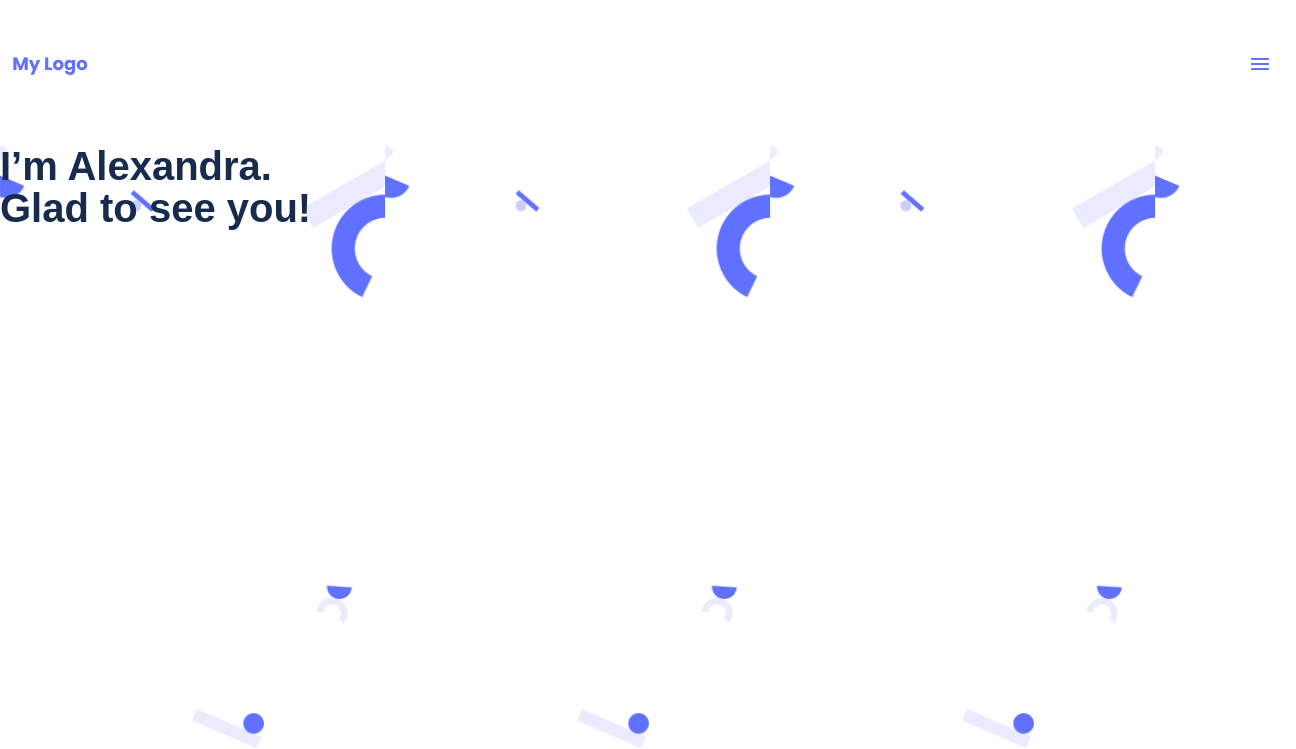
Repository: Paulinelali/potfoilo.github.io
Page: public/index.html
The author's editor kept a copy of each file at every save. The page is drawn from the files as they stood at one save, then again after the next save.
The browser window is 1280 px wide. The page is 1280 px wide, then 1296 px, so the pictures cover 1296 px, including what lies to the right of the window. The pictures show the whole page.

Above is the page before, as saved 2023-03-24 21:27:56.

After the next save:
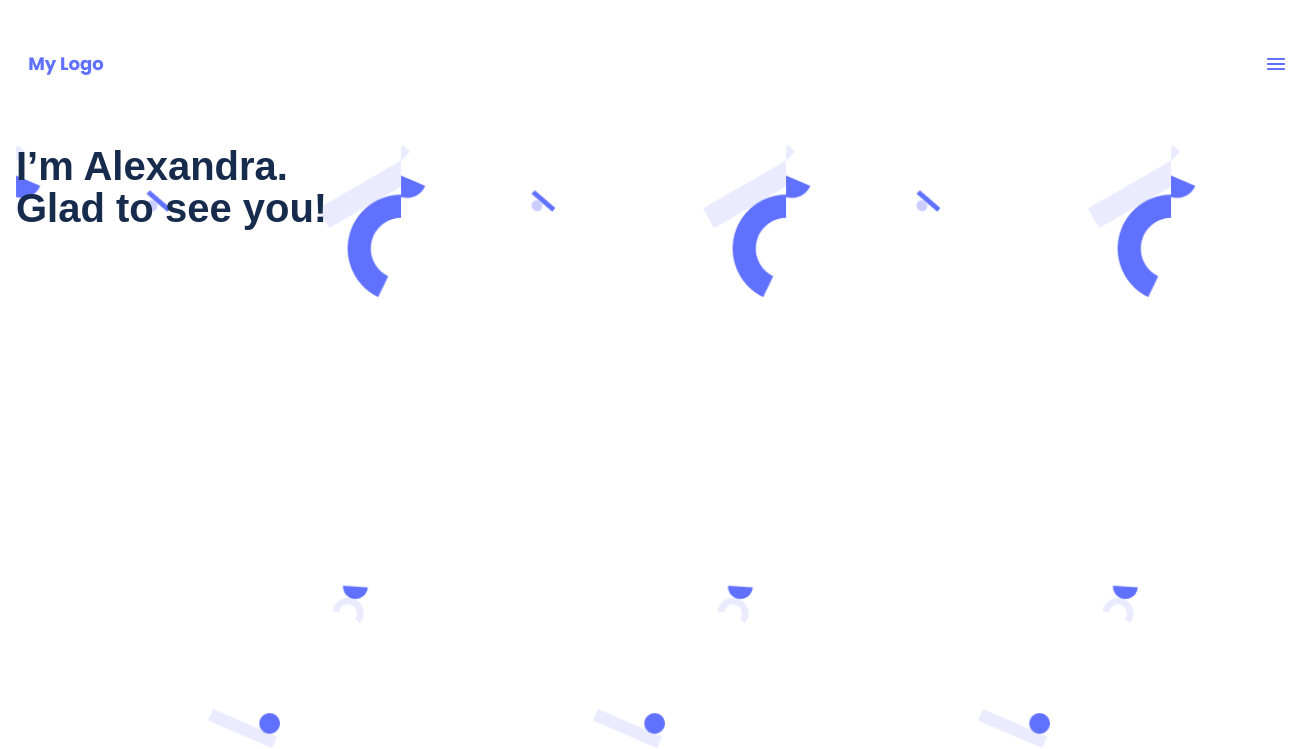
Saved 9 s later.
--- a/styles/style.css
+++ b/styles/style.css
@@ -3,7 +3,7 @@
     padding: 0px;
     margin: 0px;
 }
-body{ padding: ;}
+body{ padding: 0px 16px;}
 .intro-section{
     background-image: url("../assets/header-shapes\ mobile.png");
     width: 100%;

------------------------------------------------

Print every line above exactly. Leave the pictures out.

RESULT.
Repository: Paulinelali/potfoilo.github.io
Page: public/index.html
The author's editor kept a copy of each file at every save. The page is drawn from the files as they stood at one save, then again after the next save.
The browser window is 1280 px wide. The page is 1280 px wide, then 1296 px, so the pictures cover 1296 px, including what lies to the right of the window. The pictures show the whole page.

Above is the page before, as saved 2023-03-24 21:27:56.

After the next save:
Saved 9 s later.
--- a/styles/style.css
+++ b/styles/style.css
@@ -3,7 +3,7 @@
     padding: 0px;
     margin: 0px;
 }
-body{ padding: ;}
+body{ padding: 0px 16px;}
 .intro-section{
     background-image: url("../assets/header-shapes\ mobile.png");
     width: 100%;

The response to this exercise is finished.